Why I Believe in Tech for Good …And Why Investors Should Too
My nascent investment thesis — of sorts
It is hard to be optimistic about tech these days. If in the early 2010s we were all keen and positive, now we’ve seen the consequences — albeit unintended — of big tech.
The tech-lash is real and governments are scrambling and scratching their heads for solutions. Senator Warren wanted to break up big tech. Andrew Yang wanted to give every American a universal basic income to help the country deal with the challenges of automation.
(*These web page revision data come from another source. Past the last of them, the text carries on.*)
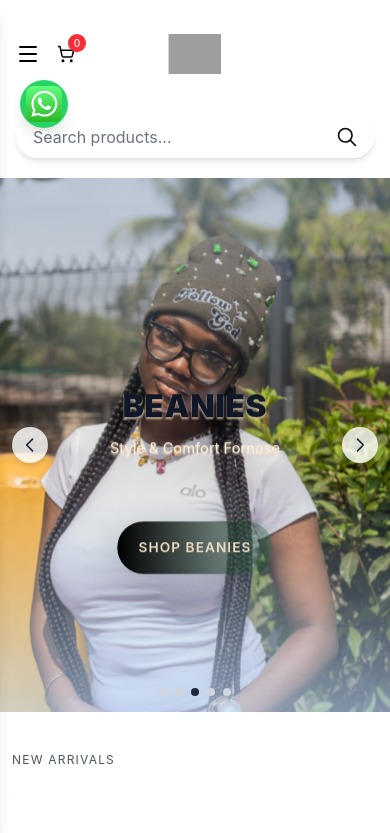
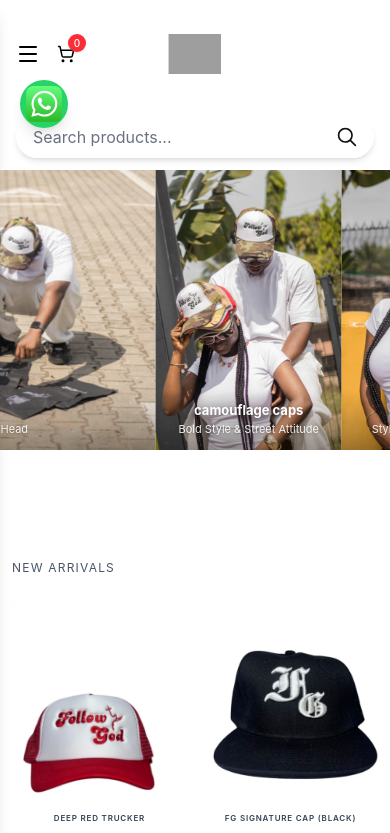
Before and after one commit to enoch-systems/shopfollowgod-ecommerce, a React (Vite) app: page / in a window 390 px wide. Shown: the top 833 px of the page. Built offline with nearby package versions, Linux system fonts and the light colour scheme; grey boxes are pictures that could not be loaded.

Commit message:
feat: hero carousel scrolling ticker - all images side by side right to left slowly on both mobile and desktop

```diff
--- a/src/index.css
+++ b/src/index.css
@@ -147,3 +147,13 @@ input, textarea, select {
     object-fit: contain;
   }
 }
+
+/* Hero carousel scroll ticker - all images side by side scrolling right to left */
+@keyframes scrollTicker {
+  0% {
+    transform: translateX(0);
+  }
+  100% {
+    transform: translateX(-50%);
+  }
+}
--- a/src/pages/Home.jsx
+++ b/src/pages/Home.jsx
@@ -1,4 +1,3 @@
-
 import React, { useState, useEffect, useRef } from 'react'
 import { useNavigate } from 'react-router-dom'
 import { createPortal } from 'react-dom'
@@ -38,67 +37,64 @@ const Carousel = () => {
   }, [autoplay, slides.length])
 
   return (
-    <div className="w-full overflow-hidden relative mt-5 ">
-      <div className="flex transition-transform duration-700 md:duration-600 ease-in-out" style={{ transform: `translate3d(-${index * 100}%, 0, 0)`, willChange: 'transform' }}>
-                {slides.map((s, i) => (
-          <div key={s.id} className="flex-shrink-0 min-w-full">
-            <div
-              className={`slide-bg relative w-full px-0 pt-20 md:pt-35 pb-36 md:pb-55 flex flex-col items-center mt-3 text-center bg-transparent transition-transform duration-700 ease-in-out ${i === index ? 'scale-105 shadow-2xl' : ''}`}
-              style={{ overflow: 'hidden' }}
-            >
-              {(() => {
-                const img = i === 0 ? em1 : i === 1 ? em2 : i === 2 ? em4 : i === 3 ? em5 : i === 4 ? em6 : null
-                return img ? (
+    <>
+      {/* Mobile carousel - all images side by side scrolling right to left slowly */}
+      <div className="w-full overflow-hidden relative md:hidden" style={{ marginTop: 12 }}>
+        <div className="flex" style={{ animation: 'scrollTicker 30s linear infinite', width: 'max-content' }}>
+          {[...slides, ...slides].map((s, i) => {
+            const img = i % 5 === 0 ? em1 : i % 5 === 1 ? em2 : i % 5 === 2 ? em4 : i % 5 === 3 ? em5 : em6
+            return (
+              <div key={i} className="flex-shrink-0 relative" style={{ maxHeight: '280px', height: 'auto' }}>
                 <img
                   src={img}
                   alt={s.title}
-                    className="absolute inset-0 w-full h-full object-cover"
+                  style={{ display: 'block', width: 'auto', height: 'auto', maxWidth: '100%', maxHeight: '280px' }}
                   loading="eager"
                   fetchPriority="high"
                   decoding="sync"
-                    width="1600"
-                    height="900"
                   aria-hidden="true"
                 />
-                ) : null
-              })()}
-
-              <div className="absolute top-0 left-0 w-full h-59 bg-gradient-to-b from-blue-200/40 to-transparent pointer-events-none z-10" />
-              <div className="mt-30 w-full max-w-xl relative z-20">
-                <h1 className="text-3xl sm:text-4xl md:text-5xl font-black font-roboto text-gray-900 tracking-wide uppercase white-text-shadow">
-                  {s.title}
-                </h1>
-                <p className="mt-3 text-orange-100 text-sm sm:text-base font-roboto white-text-shadow">{s.subtitle}</p>
-
-                <div className="mt-8 flex justify-center">
-                  <button className="hero-cta" type="button" onClick={() => navigate('/shop')}>
-                    {(`SHOP ${String(s.title).trim()}`).toUpperCase()}
-                  </button>
+                <div className="absolute bottom-0 left-0 right-0" style={{ height: 60, background: 'linear-gradient(to top, rgba(0,0,0,0.35), transparent)', pointerEvents: 'none' }} />
+                <div className="absolute bottom-0 left-0 right-0 p-3 text-center" style={{ pointerEvents: 'none' }}>
+                  <h2 className="text-white font-bold" style={{ fontSize: 13, textShadow: '0 2px 6px rgba(0,0,0,0.4)' }}>{s.title}</h2>
+                  <p className="text-white/90" style={{ fontSize: 11, marginTop: 1, textShadow: '0 1px 3px rgba(0,0,0,0.3)' }}>{s.subtitle}</p>
                 </div>
               </div>
-              <div className="absolute bottom-0 left-0 w-full h-59 bg-gradient-to-t from-blue-200/70 to-transparent pointer-events-none z-10" />
+            )
+          })}
         </div>
       </div>
-        ))}
-      </div>
 
-      <button aria-label="Previous slide" onClick={prev} className="absolute left-3 top-1/2 -translate-y-1/2 bg-white/80 hover:bg-white/100 rounded-full p-2 shadow-md">
-        <svg xmlns="http://www.w3.org/2000/svg" className="h-5 w-5 text-gray-800" fill="none" viewBox="0 0 24 24" stroke="currentColor">
-          <path strokeLinecap="round" strokeLinejoin="round" strokeWidth={2} d="M15 19l-7-7 7-7" />
-        </svg>
-      </button>
-      <button aria-label="Next slide" onClick={next} className="absolute right-3 top-1/2 -translate-y-1/2 bg-white/80 hover:bg-white/100 rounded-full p-2 shadow-md">
-        <svg xmlns="http://www.w3.org/2000/svg" className="h-5 w-5 text-gray-800" fill="none" viewBox="0 0 24 24" stroke="currentColor">
-          <path strokeLinecap="round" strokeLinejoin="round" strokeWidth={2} d="M9 5l7 7-7 7" />
-        </svg>
-      </button>
-
-      <div className="absolute left-1/2 -translate-x-1/2 bottom-4 flex gap-2">
-        {slides.map((_, i) => (
-          <button key={i} onClick={() => goTo(i)} aria-label={`Go to slide ${i + 1}`} className={`w-2 h-2 rounded-full ${i === index ? 'bg-gray-800' : 'bg-gray-300'}`} />
-        ))}
+      {/* Desktop/Tablet carousel - all images at original size side by side scrolling right to left slowly */}
+      <div className="hidden md:block w-full overflow-hidden relative" style={{ margin: '0 auto' }}>
+        <div className="flex" style={{ animation: 'scrollTicker 40s linear infinite', width: 'max-content' }}>
+          {/* Duplicate slides twice for seamless loop */}
+          {[...slides, ...slides].map((s, i) => {
+            const img = i % 5 === 0 ? em1 : i % 5 === 1 ? em2 : i % 5 === 2 ? em4 : i % 5 === 3 ? em5 : em6
+            return (
+              <div key={i} className="flex-shrink-0 relative" style={{ maxHeight: '380px', height: 'auto' }}>
+                <img
+                  src={img}
+                  alt={s.title}
+                  className="md:max-h-[300px] lg:max-h-[380px]"
+                  style={{ display: 'block', width: 'auto', height: 'auto', maxWidth: '100%' }}
+                  loading="eager"
+                  fetchPriority="high"
+                  decoding="sync"
+                  aria-hidden="true"
+                />
+                {/* Gradient overlay at bottom for text readability */}
+                <div className="absolute bottom-0 left-0 right-0" style={{ height: 80, background: 'linear-gradient(to top, rgba(0,0,0,0.35), transparent)', pointerEvents: 'none' }} />
+                <div className="absolute bottom-0 left-0 right-0 p-4 text-center" style={{ pointerEvents: 'none' }}>
+                  <h2 className="text-white font-bold" style={{ fontSize: 16, textShadow: '0 2px 8px rgba(0,0,0,0.4)' }}>{s.title}</h2>
+                  <p className="text-white/90" style={{ fontSize: 13, marginTop: 2, textShadow: '0 1px 4px rgba(0,0,0,0.3)' }}>{s.subtitle}</p>
                 </div>
               </div>
+            )
+          })}
+        </div>
+      </div>
+    </>
   )
 }
 
```
Lines whose indentation alone changed are shown as unchanged.
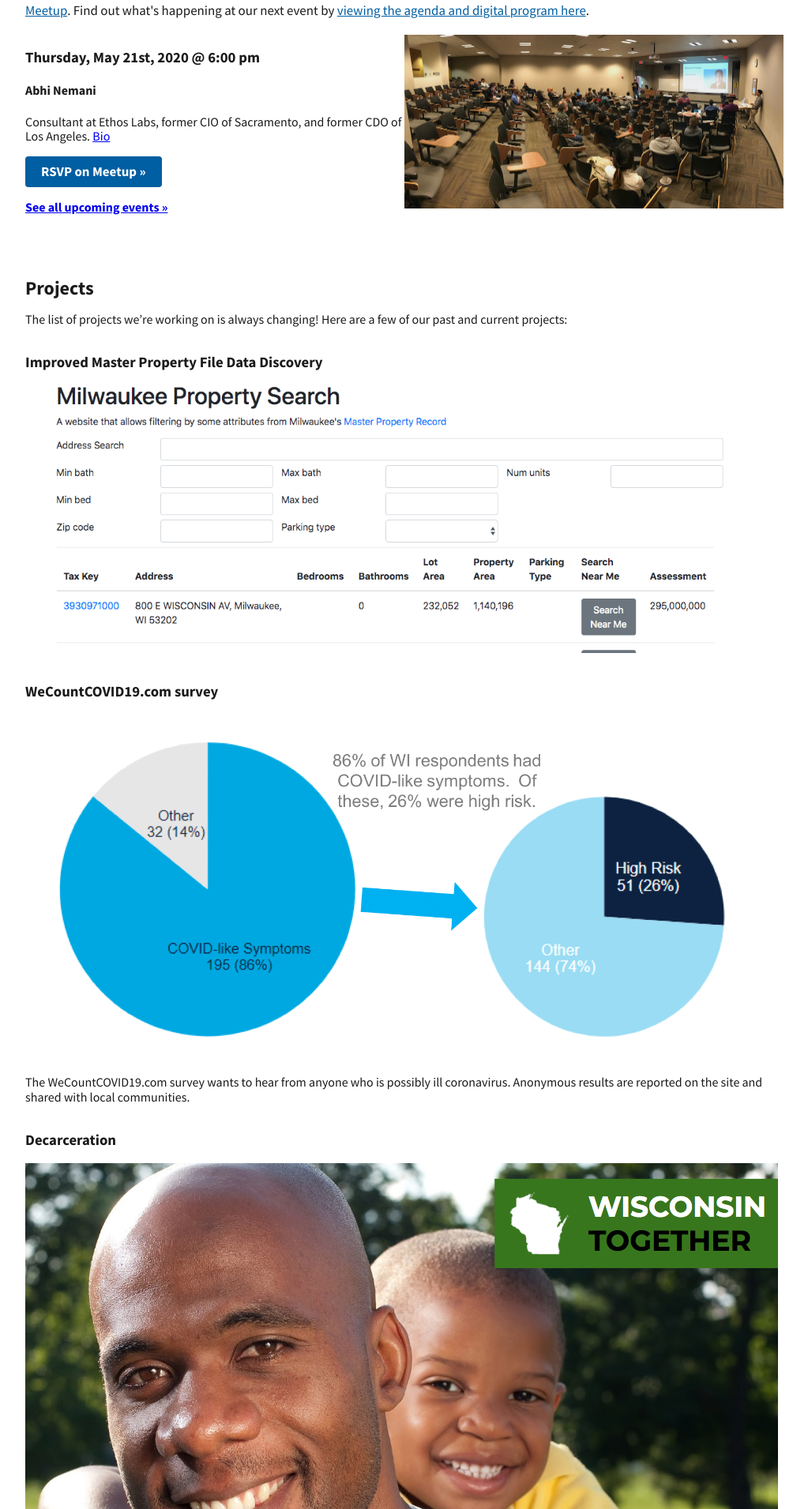
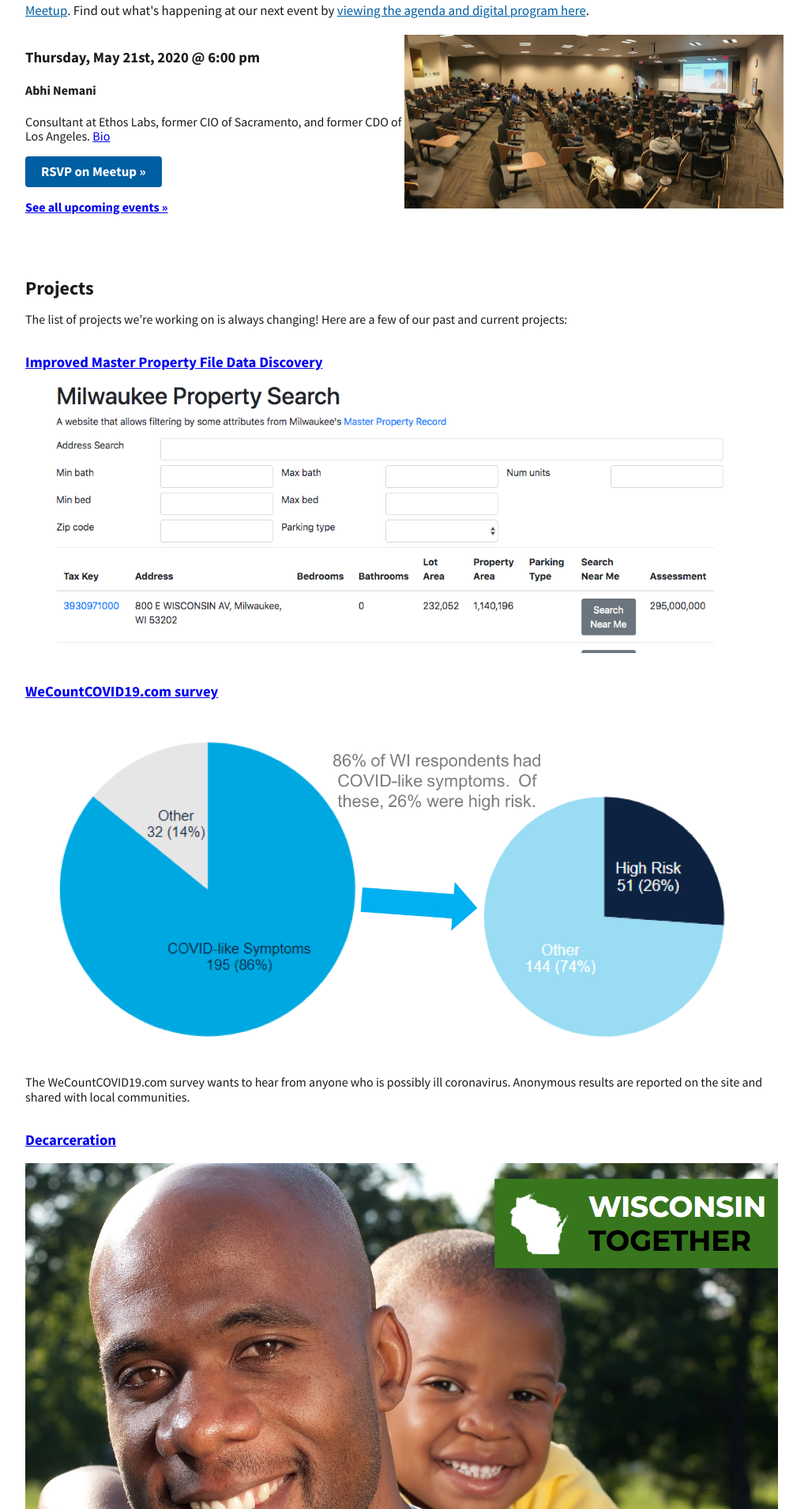
Before and after one commit to codeformilwaukee/codeformilwaukee.github.io, a Jekyll site: the page built from index.md, in a window 1280 px wide. Shown: the part 535-2446 px from the top of the page at 79% size, without its empty margins (128-1151 px from the left). Built offline with Jekyll 4.4.1, drawn with Linux system fonts in a browser that asks for light colours.

Commit message:
change where link is for project card

```diff
--- a/_includes/project-card.html
+++ b/_includes/project-card.html
@@ -2,7 +2,9 @@
 {% assign project = site.projects | where: "slug", project_slug | first %}
 
 <div class="grid-col-4:mobile-lg">
-    <h3>{{ project.project_name }}</h3>
-    <a href="{{ project.link }}" target="_blank"><img loading="lazy" src="/images/projects/{{ project.image }}"></a>
+    <a href="{{ project.link }}" target="_blank">
+        <h3>{{ project.project_name }}</h3>
+    </a>
+    <img loading="lazy" src="/images/projects/{{ project.image }}">
     <p>{{ project.content }}</p>
 </div>
```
I am not blind to any of this. Speak to everyone I know and they’ll tell you I’ve been vocal and critical about the issues tech companies have helped create. One of them is bias in AI, an issue that is finally being talked about but not as much as I would like. I spent a whole internship looking at the GDPR and what businesses should be doing about it. Although it has its issue, I am glad that something is being done to help preserve the privacy of individuals — at least in Europe.
Still, I believe that tech can be a force for good.
I’ve seen this first-hand during my undergrad. I was a member of It Happens Here Oxford, a campaign against sexual violence on campus. Through the help of volunteers and amazing people like Joy Buolamwini (who is the amazing founder of the Algorithmic Justice League), we created an app to help survivors of sexual violence and their friends get the information and help they needed in anonymity.
And I’ve seen this first-hand during my masters, where we were called to come up to leverage tech to help people gain access to legal information or help the elderly learn how to use technology.
I am not the only one who believes this. There are entrepreneurs out there building start-ups that are leveraging tech for good. Chatterbox helps you master a language with the help of refugee teachers. Benevolent AI is using AI for drug discovery, development, and testing.
I am pretty certain that with time we will see even more of them.
But why is this happening now?
1. There are tough challenges yet to be solved
Let’s be honest. We’ve made some steps to make this world a better place. Millions of people have been lifted out of poverty, wars are not as many as they used to be, and some of us have never had it so good. At the same time, the climate crisis is worsening as we speak. If everything was so peachy, we wouldn’t need the UN Sustainable Goals. But here they are for one specific reason: we are still leaving too many people behind and there’s plenty of challenges that we haven’t solved yet.
Governments — at least some of them — are trying. Nevertheless, sometimes they don’t have the power nor the will to solve some of the issues we face as a society. But start-ups just might through the power of tech.
2. We are witnessing a tech revolution
Talk to anyone who is a Millennial or older and they’ll tell you about a time when they had cassettes, CD players and had to deal with dial-in internet. The pace of technological change has gone so fast that it could easily give us whiplash.
We can apply the same advances in tech that have brought us Google, the App store, and social networks to make the world a better place to live for everyone. We can use the principles of blockchain to increase transparency and fight corruption, use AI to help detect breast cancers faster, teach people how to code and give them access to better job opportunities.
3. The perceived dichotomy between doing good and making money is fading
If for the longest time doing good was seen as the domain of charities and the occasional CSR initiative, more and more people in business are shifting their ways of thinking on this matter. Last year, 180+ CEOs of top US businesses came together and redefined what is the purpose of a corporation. Instead of focusing only on shareholder value and maximising profits, corps are now focused on delivering value for all stakeholders. Who says that you can’t both make money and do good in the world, huh?
Are they doing this to appease their customers? Perhaps. After all, data shows that a third of consumers prefer sustainable brands. Nevertheless, this is a step in the right direction.
So what now? What can investor do?
VCs already exist who are woke enough to see the opportunity aka the billions/trillions of cash presented by this. In the UK we have the likes of Mustard Seed, Bethnal Green Ventures and Atomico among others. In the US we have Kapor Capital. In Sweden, we have Norrsken VC, a €100m impact fund.
But we need more investors in this space. We need investors asking start-ups — even those not tackling social and policy issues at their core — a bunch of questions. What is your supply chain strategy? How do you plan to do right by your employees and create inclusive workplaces?
I’m hopeful that with time we’ll see more VCs investing and supporting tech for good start-ups.
you control the purse strings and you’ve got quite a bit of power…use it to ask the right questions and drive the companies you invest in to use tech for good.